WithWings certainly ruffled a few feathers with their storming 2014 run of The Duck Pond at Bedlam. This year they’re back with another musically embellished, physically nuanced interpretation of one of France’s greatest stories – the bellringer of Notre Damme, as penned by Victor Hugo. Disney’s out of the window here – withWings have forged a thriving, gripping story that, while emotionally and politically pertinent, bears all the hallmarks of being a rompingly good time.
A large factor in this is the stellar musical efforts from the entire cast – oscillating between a variety of instruments and vocal arrangements. These interludes did more than simply establish a tonal setting, they also drove the narrative forward and dissected the mental anxieties of characters – particularly a superbly stoic performance by the actor portraying Claude Frollo. The absence of a cast list online seems somewhat irrelevant – the company operated with such instinctive cohesiveness that the performance skipped along with a graceful elegance and polished finish.
The set was a hulking behemoth of a creation – full of organ pipes and rope based swings. It was a marvellously ominous construction, full of little touches and neat tricks. The design in general was equally innovative – particularly the use of bellows and their extravagant subplot. At times this through the pacing slightly – Esmerelda’s first liberation by Quasimodo happening with an abrupt lack of tension, while the death of a pigeon is left explored for a far greater length of time during the 65 minute show.

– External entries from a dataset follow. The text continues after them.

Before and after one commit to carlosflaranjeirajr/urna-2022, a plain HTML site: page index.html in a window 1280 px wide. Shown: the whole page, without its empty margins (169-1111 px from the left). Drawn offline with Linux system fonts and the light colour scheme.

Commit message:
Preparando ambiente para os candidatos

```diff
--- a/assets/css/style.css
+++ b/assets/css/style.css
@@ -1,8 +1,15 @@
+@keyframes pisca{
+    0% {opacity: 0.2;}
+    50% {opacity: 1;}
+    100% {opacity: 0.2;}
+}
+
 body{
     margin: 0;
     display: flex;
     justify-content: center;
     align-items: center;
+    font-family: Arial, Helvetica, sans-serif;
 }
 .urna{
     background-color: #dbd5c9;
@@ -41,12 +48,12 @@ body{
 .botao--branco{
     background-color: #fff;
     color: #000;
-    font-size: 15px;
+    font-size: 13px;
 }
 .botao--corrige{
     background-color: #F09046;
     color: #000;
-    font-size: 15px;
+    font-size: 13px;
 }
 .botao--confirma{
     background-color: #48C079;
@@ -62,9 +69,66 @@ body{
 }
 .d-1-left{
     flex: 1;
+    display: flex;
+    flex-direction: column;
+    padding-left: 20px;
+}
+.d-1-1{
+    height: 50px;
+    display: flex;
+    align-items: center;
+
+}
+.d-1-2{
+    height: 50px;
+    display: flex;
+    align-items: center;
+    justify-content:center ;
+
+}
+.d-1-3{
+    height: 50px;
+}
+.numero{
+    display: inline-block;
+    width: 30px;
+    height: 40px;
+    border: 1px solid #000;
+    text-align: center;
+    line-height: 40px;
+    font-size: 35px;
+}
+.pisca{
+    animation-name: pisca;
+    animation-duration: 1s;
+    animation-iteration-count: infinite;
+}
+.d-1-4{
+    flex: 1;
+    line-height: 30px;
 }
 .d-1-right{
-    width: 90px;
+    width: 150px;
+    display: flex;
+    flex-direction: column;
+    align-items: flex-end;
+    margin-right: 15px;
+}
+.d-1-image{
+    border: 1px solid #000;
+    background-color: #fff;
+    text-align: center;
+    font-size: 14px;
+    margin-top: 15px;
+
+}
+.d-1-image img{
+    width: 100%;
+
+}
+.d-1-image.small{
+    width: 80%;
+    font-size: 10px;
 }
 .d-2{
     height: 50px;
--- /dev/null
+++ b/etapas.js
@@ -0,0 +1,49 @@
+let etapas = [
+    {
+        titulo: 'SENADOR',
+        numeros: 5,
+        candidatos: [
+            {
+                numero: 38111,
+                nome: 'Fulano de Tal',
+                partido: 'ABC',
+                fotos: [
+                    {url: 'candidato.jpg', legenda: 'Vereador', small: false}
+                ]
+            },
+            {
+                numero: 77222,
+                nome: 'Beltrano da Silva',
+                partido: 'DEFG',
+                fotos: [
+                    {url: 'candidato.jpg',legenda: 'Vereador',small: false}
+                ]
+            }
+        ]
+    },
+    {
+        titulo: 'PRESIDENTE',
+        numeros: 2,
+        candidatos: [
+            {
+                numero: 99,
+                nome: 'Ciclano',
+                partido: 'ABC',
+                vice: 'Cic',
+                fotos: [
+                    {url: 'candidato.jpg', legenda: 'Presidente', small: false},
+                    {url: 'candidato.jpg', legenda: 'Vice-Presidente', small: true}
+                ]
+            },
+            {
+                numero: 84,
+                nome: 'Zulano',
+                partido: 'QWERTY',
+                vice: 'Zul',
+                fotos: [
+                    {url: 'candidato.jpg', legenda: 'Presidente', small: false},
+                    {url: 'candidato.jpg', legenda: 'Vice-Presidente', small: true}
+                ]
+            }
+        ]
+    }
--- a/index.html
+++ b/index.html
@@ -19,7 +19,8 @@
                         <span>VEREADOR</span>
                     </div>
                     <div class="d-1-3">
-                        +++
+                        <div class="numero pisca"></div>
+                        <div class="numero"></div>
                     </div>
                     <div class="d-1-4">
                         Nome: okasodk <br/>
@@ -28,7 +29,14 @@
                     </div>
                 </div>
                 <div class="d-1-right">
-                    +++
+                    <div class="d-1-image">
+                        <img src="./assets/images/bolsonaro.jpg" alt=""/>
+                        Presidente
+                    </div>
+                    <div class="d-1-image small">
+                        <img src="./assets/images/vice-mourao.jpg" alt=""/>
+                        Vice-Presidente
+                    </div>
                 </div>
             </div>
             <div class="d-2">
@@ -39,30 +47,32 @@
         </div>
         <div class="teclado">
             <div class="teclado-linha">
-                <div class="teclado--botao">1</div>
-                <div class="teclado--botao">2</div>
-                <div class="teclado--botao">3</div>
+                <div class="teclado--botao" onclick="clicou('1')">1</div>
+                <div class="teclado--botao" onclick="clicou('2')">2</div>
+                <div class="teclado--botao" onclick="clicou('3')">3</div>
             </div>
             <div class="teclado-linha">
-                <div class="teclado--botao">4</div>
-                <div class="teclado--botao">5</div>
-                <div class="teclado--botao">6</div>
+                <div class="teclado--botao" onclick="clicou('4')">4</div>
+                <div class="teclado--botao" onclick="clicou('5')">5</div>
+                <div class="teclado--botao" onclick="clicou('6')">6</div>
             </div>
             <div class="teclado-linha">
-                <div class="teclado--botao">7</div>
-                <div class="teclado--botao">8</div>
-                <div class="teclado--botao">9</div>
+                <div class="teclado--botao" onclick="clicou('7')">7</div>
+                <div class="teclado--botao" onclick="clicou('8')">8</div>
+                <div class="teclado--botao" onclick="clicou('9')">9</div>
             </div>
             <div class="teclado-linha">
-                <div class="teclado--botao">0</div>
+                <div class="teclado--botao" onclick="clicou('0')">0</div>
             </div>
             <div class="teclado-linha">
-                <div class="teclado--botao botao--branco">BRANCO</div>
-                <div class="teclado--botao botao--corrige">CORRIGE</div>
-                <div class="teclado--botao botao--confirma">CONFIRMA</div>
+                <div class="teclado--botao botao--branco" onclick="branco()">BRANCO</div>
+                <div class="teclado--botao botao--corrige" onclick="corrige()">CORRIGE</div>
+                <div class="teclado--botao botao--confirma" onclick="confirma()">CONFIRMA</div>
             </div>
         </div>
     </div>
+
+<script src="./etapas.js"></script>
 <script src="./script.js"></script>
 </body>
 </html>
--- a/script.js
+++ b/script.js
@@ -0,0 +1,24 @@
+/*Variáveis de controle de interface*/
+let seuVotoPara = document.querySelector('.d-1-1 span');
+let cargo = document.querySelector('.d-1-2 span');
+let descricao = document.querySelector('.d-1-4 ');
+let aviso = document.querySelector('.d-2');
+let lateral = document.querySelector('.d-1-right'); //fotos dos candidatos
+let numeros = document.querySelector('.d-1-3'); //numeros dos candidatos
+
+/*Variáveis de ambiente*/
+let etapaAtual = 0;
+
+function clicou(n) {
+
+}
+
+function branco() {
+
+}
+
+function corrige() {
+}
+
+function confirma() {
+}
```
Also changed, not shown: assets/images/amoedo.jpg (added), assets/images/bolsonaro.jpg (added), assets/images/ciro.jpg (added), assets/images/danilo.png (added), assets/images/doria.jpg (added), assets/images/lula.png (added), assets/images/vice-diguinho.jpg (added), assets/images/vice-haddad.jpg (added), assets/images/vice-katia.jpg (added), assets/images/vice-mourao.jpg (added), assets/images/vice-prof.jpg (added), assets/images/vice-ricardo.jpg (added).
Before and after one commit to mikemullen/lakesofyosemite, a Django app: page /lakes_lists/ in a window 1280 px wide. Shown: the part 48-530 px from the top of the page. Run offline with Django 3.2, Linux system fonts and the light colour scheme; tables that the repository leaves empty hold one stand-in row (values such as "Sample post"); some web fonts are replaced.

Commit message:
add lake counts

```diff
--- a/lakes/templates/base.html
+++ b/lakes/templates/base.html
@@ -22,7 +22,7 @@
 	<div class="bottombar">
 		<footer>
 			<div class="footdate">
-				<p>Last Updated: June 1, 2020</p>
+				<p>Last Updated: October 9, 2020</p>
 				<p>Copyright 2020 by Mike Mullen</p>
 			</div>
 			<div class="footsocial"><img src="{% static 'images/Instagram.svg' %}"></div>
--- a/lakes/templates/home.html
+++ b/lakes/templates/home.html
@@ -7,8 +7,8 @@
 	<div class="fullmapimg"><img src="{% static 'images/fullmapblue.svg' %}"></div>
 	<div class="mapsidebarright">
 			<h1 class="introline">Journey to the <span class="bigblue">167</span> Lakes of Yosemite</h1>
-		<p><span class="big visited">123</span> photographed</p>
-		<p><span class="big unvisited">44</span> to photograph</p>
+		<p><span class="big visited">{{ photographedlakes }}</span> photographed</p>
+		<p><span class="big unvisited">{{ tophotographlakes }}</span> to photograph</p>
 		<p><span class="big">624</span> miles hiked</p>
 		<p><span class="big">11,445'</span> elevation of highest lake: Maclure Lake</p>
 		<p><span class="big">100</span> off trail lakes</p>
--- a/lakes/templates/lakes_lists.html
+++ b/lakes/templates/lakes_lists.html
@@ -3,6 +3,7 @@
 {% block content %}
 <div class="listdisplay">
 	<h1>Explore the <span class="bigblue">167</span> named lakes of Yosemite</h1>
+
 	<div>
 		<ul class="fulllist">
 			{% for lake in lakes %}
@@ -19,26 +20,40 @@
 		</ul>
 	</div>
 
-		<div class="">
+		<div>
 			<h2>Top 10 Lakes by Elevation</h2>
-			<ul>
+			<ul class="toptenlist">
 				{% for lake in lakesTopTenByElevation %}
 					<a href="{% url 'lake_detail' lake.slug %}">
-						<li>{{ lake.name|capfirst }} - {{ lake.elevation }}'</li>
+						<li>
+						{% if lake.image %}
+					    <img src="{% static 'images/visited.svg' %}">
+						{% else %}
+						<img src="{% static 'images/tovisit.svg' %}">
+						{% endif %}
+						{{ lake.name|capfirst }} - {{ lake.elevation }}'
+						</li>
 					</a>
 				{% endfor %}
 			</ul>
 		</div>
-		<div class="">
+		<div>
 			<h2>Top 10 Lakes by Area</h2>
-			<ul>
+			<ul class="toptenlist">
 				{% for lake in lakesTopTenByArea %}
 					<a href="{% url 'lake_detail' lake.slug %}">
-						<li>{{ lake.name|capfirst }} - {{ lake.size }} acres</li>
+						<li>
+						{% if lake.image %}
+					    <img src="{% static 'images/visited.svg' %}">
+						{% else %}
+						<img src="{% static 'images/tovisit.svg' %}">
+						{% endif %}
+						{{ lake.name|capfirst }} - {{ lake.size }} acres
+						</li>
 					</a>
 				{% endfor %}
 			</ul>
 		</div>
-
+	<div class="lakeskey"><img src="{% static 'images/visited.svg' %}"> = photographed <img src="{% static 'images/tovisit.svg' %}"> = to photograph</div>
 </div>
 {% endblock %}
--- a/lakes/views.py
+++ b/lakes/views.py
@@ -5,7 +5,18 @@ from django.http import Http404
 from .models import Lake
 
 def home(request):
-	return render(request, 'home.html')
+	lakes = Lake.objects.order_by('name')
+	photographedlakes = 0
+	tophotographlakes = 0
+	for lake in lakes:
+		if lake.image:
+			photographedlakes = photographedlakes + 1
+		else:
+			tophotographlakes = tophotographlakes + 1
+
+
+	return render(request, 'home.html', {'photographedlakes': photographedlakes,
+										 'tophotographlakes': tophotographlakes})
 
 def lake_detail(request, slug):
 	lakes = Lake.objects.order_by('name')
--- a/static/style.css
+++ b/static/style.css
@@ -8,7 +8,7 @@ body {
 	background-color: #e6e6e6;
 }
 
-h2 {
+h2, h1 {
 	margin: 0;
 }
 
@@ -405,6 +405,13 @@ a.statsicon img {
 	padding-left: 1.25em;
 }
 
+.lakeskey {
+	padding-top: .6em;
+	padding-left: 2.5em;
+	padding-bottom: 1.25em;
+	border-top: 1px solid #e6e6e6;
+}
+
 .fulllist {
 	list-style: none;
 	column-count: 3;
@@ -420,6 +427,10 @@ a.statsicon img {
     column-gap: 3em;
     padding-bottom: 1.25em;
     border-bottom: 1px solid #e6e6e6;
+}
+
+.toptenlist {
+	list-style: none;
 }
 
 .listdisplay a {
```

One of the greatest touches was the emphasis (though never hamfisted mind) placed on Esmeralda – a notably foreign woman, here shown to be conflated with sexual seduction and moral decay. It’s a bold and modern theme to play upon, and one that succeeds with the requisite strength – a didactic echo through time as well as a clear signal of story-telling prowess.
Harbouring a somewhat left field love for the recent (‘recent’) French musical based on the novel, seeing the show turned into a punchy one hour was an exciting treat. WithWings have digested and dissected Hugo’s text, still maintaining (and often building upon) the thematic elements present while also injected a trademark sense of fun and theatrical revelry. Le Bossu is a wonderful theatrical experience and a testament to a vibrant Fringe culture – Bedlam’s stellar programme has succeeded once again.